icon bookmark-bicon bookmarkicon cameraicon checkicon chevron downicon chevron lefticon chevron righticon chevron upicon closeicon v-compressicon downloadicon editicon v-expandicon fbicon fileicon filtericon flag ruicon full chevron downicon full chevron lefticon full chevron righticon full chevron upicon gpicon insicon mailicon moveicon-musicicon mutedicon nomutedicon okicon v-pauseicon v-playicon searchicon shareicon sign inicon sign upicon stepbackicon stepforicon swipe downicon tagicon tagsicon tgicon trashicon twicon vkicon yticon wticon fm
16 May, 2022 08:29

Medvedev makes first comments on Wimbledon ban

The Russian world number two described the situation as ‘delicate’
Medvedev makes first comments on Wimbledon ban

Tennis star Daniil Medvedev says the decision by Wimbledon to ban Russian and Belarusian players from this year’s tournament is “unfair” and creates an uncomfortable precedent for other sports.

The world number two will be among the biggest names affected by the ruling announced by the All England Lawn Tennis Club (AELTC) that Russians and Belarusians would not be invited to this year’s Grand Slam because of the conflict in Ukraine.

Quoted by Tribune de Geneve as he prepares to make a comeback from a hernia operation, Medvedev gave a nuanced answer when questioned on the issue.   

“On the one hand, I can understand it and, on the other, I find it unfair. This is a delicate situation because it sets a precedent and puts other sports competitions in an uncomfortable position,” said the 26-year-old, via translation.

“Having discussed this with the ATP, we tennis players are considered by law to be self-employed.

“Currently in the United Kingdom, Russian self-employed workers have the right to work. So if I have the opportunity to play Wimbledon, I’d be delighted. If not, I would accept it,” added Medvedev.

Attempting to justify the step, Wimbledon bosses cited UK government policy and claimed that allowing the likes of Medvedev to appear at the grass court showpiece would somehow be a victory for “the propaganda machine of the Russian regime.”

A number of high-profile stars including Serbian icon Novak Djokovic have criticized the decision, while the men’s ATP and women’s WTA tours have both suggested it is discriminatory.

Reports last week indicated that the ATP is poised to strip Wimbledon of its rankings points in retaliation for the ban – a step said to have been driven by strong sentiments on the ATP Player Council.

Medvedev, who has not played since undergoing surgery at the start of April, said he was not privy to those discussions.

“I was far from the circuit and I am not part of the Players Council. So I’m not too aware of it,” said Medvedev.

“I listen and I have the principle of respecting all opinions. You know, out of 100 people, there are 95 who see the yellow tennis ball and 5% green. We cannot all agree,” he added.

Medvedev is preparing to return at the Geneva Open this week as he aims to gain valuable playing time ahead of the French Open, which gets underway on May 22.

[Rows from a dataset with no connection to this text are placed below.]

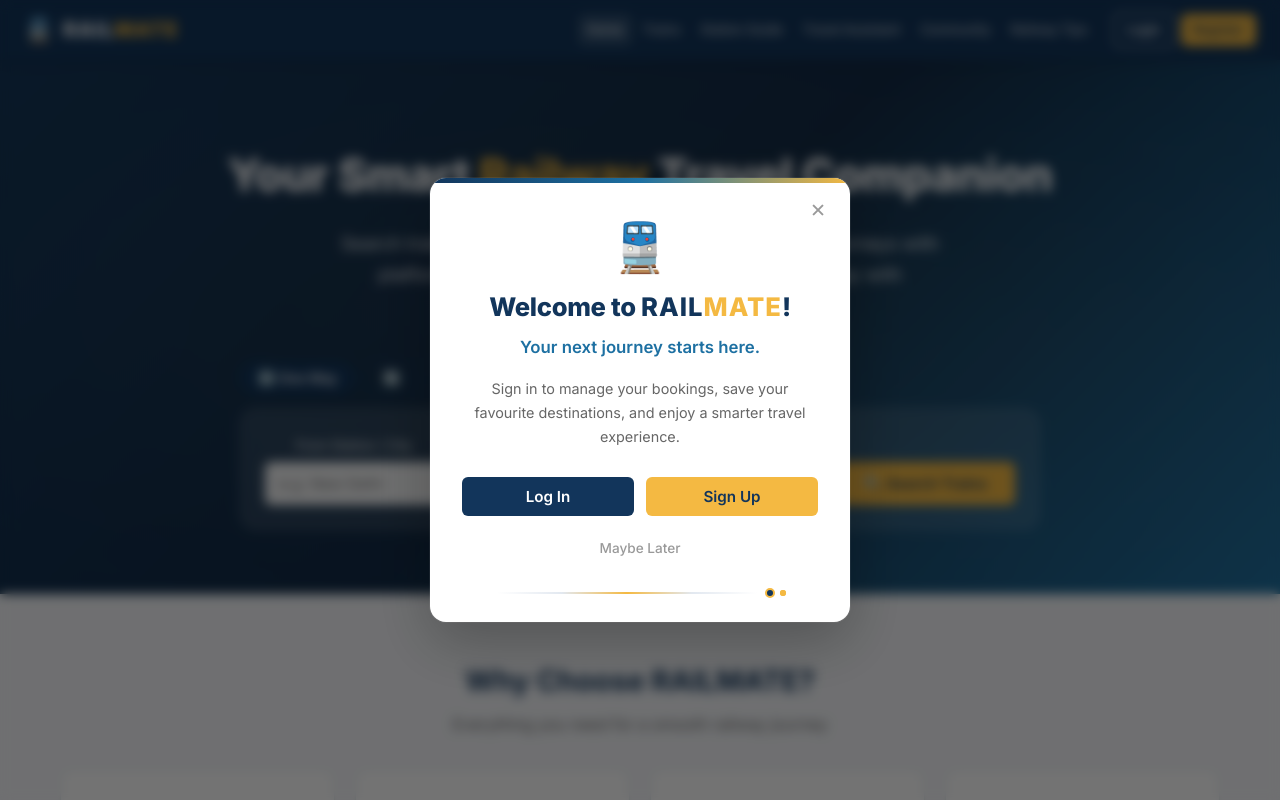
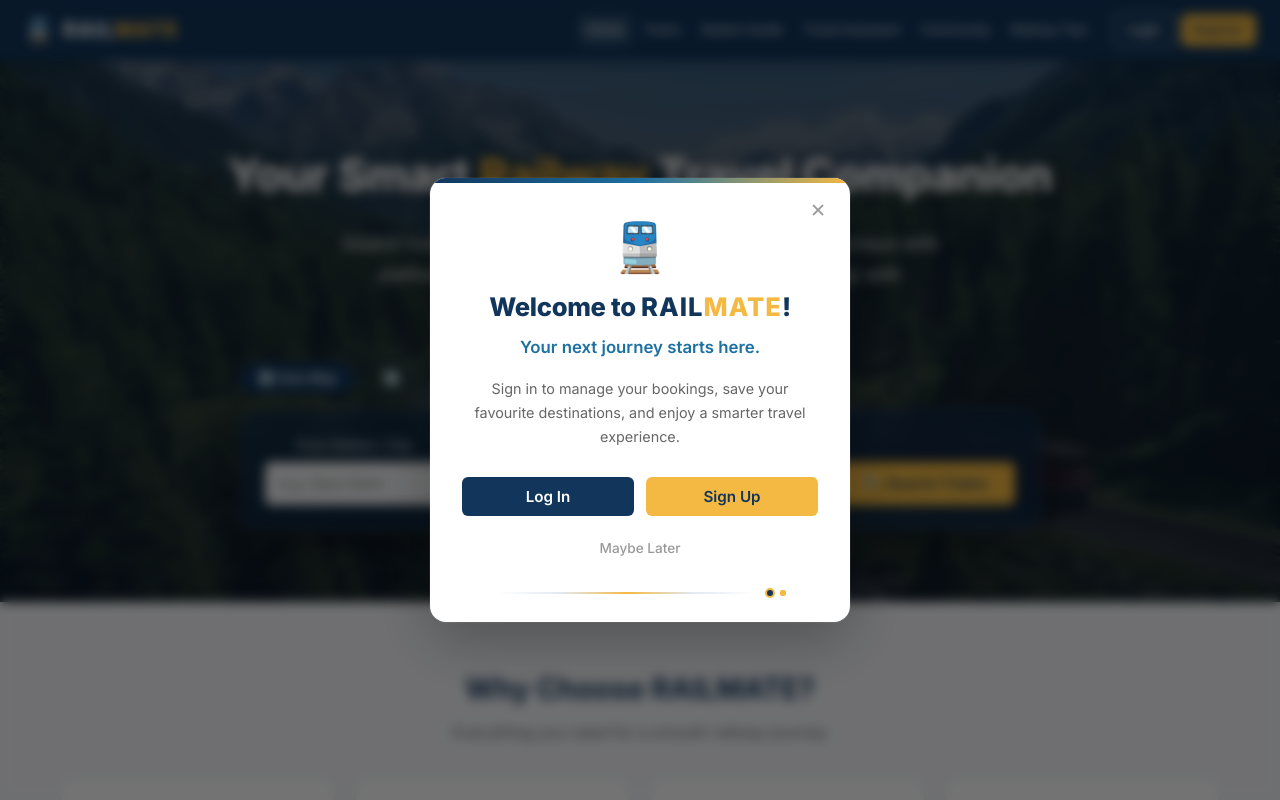
Before and after one commit to simratkaur29/Project-RailMate, a React (Vite) app: page / in a window 1280 px wide. Shown: the top 800 px of the page. Built offline with nearby package versions, Linux system fonts and the light colour scheme.

Commit message:
Add scenic train hero background image to home page

```diff
--- a/src/styles/home.css
+++ b/src/styles/home.css
@@ -1,7 +1,8 @@
 .hero {
-  background: linear-gradient(135deg, var(--primary) 0%, #0d2847 50%, var(--secondary) 100%);
+  background: linear-gradient(180deg, rgba(13, 40, 71, 0.65) 0%, rgba(10, 25, 47, 0.82) 100%),
+              url('/images/hero-train.jpg') center/cover no-repeat;
   color: white;
-  padding: 5rem 0 4rem;
+  padding: 5rem 0 4.5rem;
   text-align: center;
   position: relative;
   overflow: hidden;
@@ -40,6 +41,7 @@
   font-weight: 800;
   margin-bottom: 1rem;
   letter-spacing: -0.5px;
+  text-shadow: 0 2px 14px rgba(0, 0, 0, 0.6);
 }
 
 .hero h1 .accent {
@@ -48,10 +50,11 @@
 
 .hero p {
   font-size: 1.15rem;
-  opacity: 0.9;
+  opacity: 0.95;
   max-width: 600px;
   margin: 0 auto 2.5rem;
   line-height: 1.7;
+  text-shadow: 0 1px 8px rgba(0, 0, 0, 0.6);
 }
 
 
@@ -61,9 +64,11 @@
 }
 
 .search-form {
-  background: rgba(255, 255, 255, 0.1);
-  backdrop-filter: blur(10px);
-  border: 1px solid rgba(255, 255, 255, 0.15);
+  background: rgba(13, 40, 71, 0.65);
+  backdrop-filter: blur(14px);
+  -webkit-backdrop-filter: blur(14px);
+  border: 1px solid rgba(255, 255, 255, 0.22);
+  box-shadow: 0 16px 40px rgba(0, 0, 0, 0.35);
   border-radius: var(--radius-lg);
   padding: 1.5rem;
   display: flex;
```
Also changed, not shown: public/images/hero-train.jpg (added).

Unlike their Wimbledon counterparts, organizers of the Paris Grand Slam are allowing Russian and Belarusian players to compete this year as neutrals.

Red dirt is notoriously Medvedev’s least favored surface, although his ranking means he is set to be seeded second at Roland-Garros.

Medvedev had cut a despondent figure after losing to Rafael Nadal in a five-set epic in the Australian Open final back in January and admitted that the defeat had affected his moral at subsequent events in the US.

However, he signaled that he had now put the disappointment firmly behind him and that the “fire” was back.

“I’m motivated, I notice that I’m getting back into good habits, I train hard. And I hope to be able to play two or three matches here before switching to best-of-three sets at Roland-Garros,” said Medvedev.